┌──
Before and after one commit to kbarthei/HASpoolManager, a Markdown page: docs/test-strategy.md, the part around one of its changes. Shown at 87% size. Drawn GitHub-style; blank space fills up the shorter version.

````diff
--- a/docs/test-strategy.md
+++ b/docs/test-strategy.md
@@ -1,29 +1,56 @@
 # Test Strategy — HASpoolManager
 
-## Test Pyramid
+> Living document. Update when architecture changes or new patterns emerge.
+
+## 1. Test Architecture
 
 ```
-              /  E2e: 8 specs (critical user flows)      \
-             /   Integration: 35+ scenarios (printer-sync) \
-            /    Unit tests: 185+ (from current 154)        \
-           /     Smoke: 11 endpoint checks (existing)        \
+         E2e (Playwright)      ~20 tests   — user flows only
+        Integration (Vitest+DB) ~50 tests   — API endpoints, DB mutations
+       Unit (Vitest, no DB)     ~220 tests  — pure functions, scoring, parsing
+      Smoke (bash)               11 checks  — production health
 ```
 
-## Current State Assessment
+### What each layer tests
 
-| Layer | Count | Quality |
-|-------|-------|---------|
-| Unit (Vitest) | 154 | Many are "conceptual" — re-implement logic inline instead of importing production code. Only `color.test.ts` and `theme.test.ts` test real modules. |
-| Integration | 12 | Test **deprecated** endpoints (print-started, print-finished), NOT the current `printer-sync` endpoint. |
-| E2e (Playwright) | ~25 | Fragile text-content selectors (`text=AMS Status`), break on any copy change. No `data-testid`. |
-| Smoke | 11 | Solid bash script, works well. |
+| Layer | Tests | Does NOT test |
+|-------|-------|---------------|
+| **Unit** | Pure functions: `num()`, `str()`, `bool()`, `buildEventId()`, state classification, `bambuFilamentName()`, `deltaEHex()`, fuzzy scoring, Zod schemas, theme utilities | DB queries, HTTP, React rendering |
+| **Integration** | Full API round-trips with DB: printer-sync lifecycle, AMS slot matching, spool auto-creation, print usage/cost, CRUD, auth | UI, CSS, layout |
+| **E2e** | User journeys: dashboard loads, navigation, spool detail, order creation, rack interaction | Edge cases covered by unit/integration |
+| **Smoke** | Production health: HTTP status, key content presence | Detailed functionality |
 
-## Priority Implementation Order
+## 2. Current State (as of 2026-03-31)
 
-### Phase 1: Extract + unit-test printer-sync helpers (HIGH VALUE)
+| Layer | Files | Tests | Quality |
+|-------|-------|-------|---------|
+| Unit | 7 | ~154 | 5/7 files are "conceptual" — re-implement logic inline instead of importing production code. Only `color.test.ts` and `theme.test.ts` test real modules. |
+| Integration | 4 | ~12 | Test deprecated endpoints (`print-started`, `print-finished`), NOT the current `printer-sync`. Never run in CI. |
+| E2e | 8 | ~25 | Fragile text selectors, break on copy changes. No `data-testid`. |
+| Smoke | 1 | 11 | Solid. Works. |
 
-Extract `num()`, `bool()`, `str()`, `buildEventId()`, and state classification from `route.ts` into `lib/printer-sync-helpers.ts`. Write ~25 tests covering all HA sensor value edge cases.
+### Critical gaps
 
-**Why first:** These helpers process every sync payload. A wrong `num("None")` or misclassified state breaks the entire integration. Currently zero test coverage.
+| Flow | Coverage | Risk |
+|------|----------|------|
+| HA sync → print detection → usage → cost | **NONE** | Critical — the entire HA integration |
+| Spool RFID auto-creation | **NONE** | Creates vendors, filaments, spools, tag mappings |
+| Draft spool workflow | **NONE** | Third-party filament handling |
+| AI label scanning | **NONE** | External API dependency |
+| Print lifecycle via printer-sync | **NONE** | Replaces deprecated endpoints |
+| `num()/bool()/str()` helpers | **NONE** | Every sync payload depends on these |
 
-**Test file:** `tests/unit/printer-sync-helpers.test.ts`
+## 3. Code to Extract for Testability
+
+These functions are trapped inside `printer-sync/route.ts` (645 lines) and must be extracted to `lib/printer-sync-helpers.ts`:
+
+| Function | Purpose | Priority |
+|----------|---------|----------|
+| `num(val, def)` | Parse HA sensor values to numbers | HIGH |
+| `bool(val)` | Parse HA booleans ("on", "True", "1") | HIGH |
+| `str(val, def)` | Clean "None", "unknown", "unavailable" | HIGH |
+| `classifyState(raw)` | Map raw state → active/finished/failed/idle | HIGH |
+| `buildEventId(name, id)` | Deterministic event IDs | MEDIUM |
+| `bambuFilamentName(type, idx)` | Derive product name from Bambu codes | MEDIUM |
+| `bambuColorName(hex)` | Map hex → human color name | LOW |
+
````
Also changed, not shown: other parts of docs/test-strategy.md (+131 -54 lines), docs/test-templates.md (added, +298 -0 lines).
└──
Problem to solve: Take the lines above and print them exactly.

Completed exercise:
Before and after one commit to kbarthei/HASpoolManager, a Markdown page: docs/test-strategy.md, the part around one of its changes. Shown at 87% size. Drawn GitHub-style; blank space fills up the shorter version.

````diff
--- a/docs/test-strategy.md
+++ b/docs/test-strategy.md
@@ -1,29 +1,56 @@
 # Test Strategy — HASpoolManager
 
-## Test Pyramid
+> Living document. Update when architecture changes or new patterns emerge.
+
+## 1. Test Architecture
 
 ```
-              /  E2e: 8 specs (critical user flows)      \
-             /   Integration: 35+ scenarios (printer-sync) \
-            /    Unit tests: 185+ (from current 154)        \
-           /     Smoke: 11 endpoint checks (existing)        \
+         E2e (Playwright)      ~20 tests   — user flows only
+        Integration (Vitest+DB) ~50 tests   — API endpoints, DB mutations
+       Unit (Vitest, no DB)     ~220 tests  — pure functions, scoring, parsing
+      Smoke (bash)               11 checks  — production health
 ```
 
-## Current State Assessment
+### What each layer tests
 
-| Layer | Count | Quality |
-|-------|-------|---------|
-| Unit (Vitest) | 154 | Many are "conceptual" — re-implement logic inline instead of importing production code. Only `color.test.ts` and `theme.test.ts` test real modules. |
-| Integration | 12 | Test **deprecated** endpoints (print-started, print-finished), NOT the current `printer-sync` endpoint. |
-| E2e (Playwright) | ~25 | Fragile text-content selectors (`text=AMS Status`), break on any copy change. No `data-testid`. |
-| Smoke | 11 | Solid bash script, works well. |
+| Layer | Tests | Does NOT test |
+|-------|-------|---------------|
+| **Unit** | Pure functions: `num()`, `str()`, `bool()`, `buildEventId()`, state classification, `bambuFilamentName()`, `deltaEHex()`, fuzzy scoring, Zod schemas, theme utilities | DB queries, HTTP, React rendering |
+| **Integration** | Full API round-trips with DB: printer-sync lifecycle, AMS slot matching, spool auto-creation, print usage/cost, CRUD, auth | UI, CSS, layout |
+| **E2e** | User journeys: dashboard loads, navigation, spool detail, order creation, rack interaction | Edge cases covered by unit/integration |
+| **Smoke** | Production health: HTTP status, key content presence | Detailed functionality |
 
-## Priority Implementation Order
+## 2. Current State (as of 2026-03-31)
 
-### Phase 1: Extract + unit-test printer-sync helpers (HIGH VALUE)
+| Layer | Files | Tests | Quality |
+|-------|-------|-------|---------|
+| Unit | 7 | ~154 | 5/7 files are "conceptual" — re-implement logic inline instead of importing production code. Only `color.test.ts` and `theme.test.ts` test real modules. |
+| Integration | 4 | ~12 | Test deprecated endpoints (`print-started`, `print-finished`), NOT the current `printer-sync`. Never run in CI. |
+| E2e | 8 | ~25 | Fragile text selectors, break on copy changes. No `data-testid`. |
+| Smoke | 1 | 11 | Solid. Works. |
 
-Extract `num()`, `bool()`, `str()`, `buildEventId()`, and state classification from `route.ts` into `lib/printer-sync-helpers.ts`. Write ~25 tests covering all HA sensor value edge cases.
+### Critical gaps
 
-**Why first:** These helpers process every sync payload. A wrong `num("None")` or misclassified state breaks the entire integration. Currently zero test coverage.
+| Flow | Coverage | Risk |
+|------|----------|------|
+| HA sync → print detection → usage → cost | **NONE** | Critical — the entire HA integration |
+| Spool RFID auto-creation | **NONE** | Creates vendors, filaments, spools, tag mappings |
+| Draft spool workflow | **NONE** | Third-party filament handling |
+| AI label scanning | **NONE** | External API dependency |
+| Print lifecycle via printer-sync | **NONE** | Replaces deprecated endpoints |
+| `num()/bool()/str()` helpers | **NONE** | Every sync payload depends on these |
 
-**Test file:** `tests/unit/printer-sync-helpers.test.ts`
+## 3. Code to Extract for Testability
+
+These functions are trapped inside `printer-sync/route.ts` (645 lines) and must be extracted to `lib/printer-sync-helpers.ts`:
+
+| Function | Purpose | Priority |
+|----------|---------|----------|
+| `num(val, def)` | Parse HA sensor values to numbers | HIGH |
+| `bool(val)` | Parse HA booleans ("on", "True", "1") | HIGH |
+| `str(val, def)` | Clean "None", "unknown", "unavailable" | HIGH |
+| `classifyState(raw)` | Map raw state → active/finished/failed/idle | HIGH |
+| `buildEventId(name, id)` | Deterministic event IDs | MEDIUM |
+| `bambuFilamentName(type, idx)` | Derive product name from Bambu codes | MEDIUM |
+| `bambuColorName(hex)` | Map hex → human color name | LOW |
+
````
Also changed, not shown: other parts of docs/test-strategy.md (+131 -54 lines), docs/test-templates.md (added, +298 -0 lines).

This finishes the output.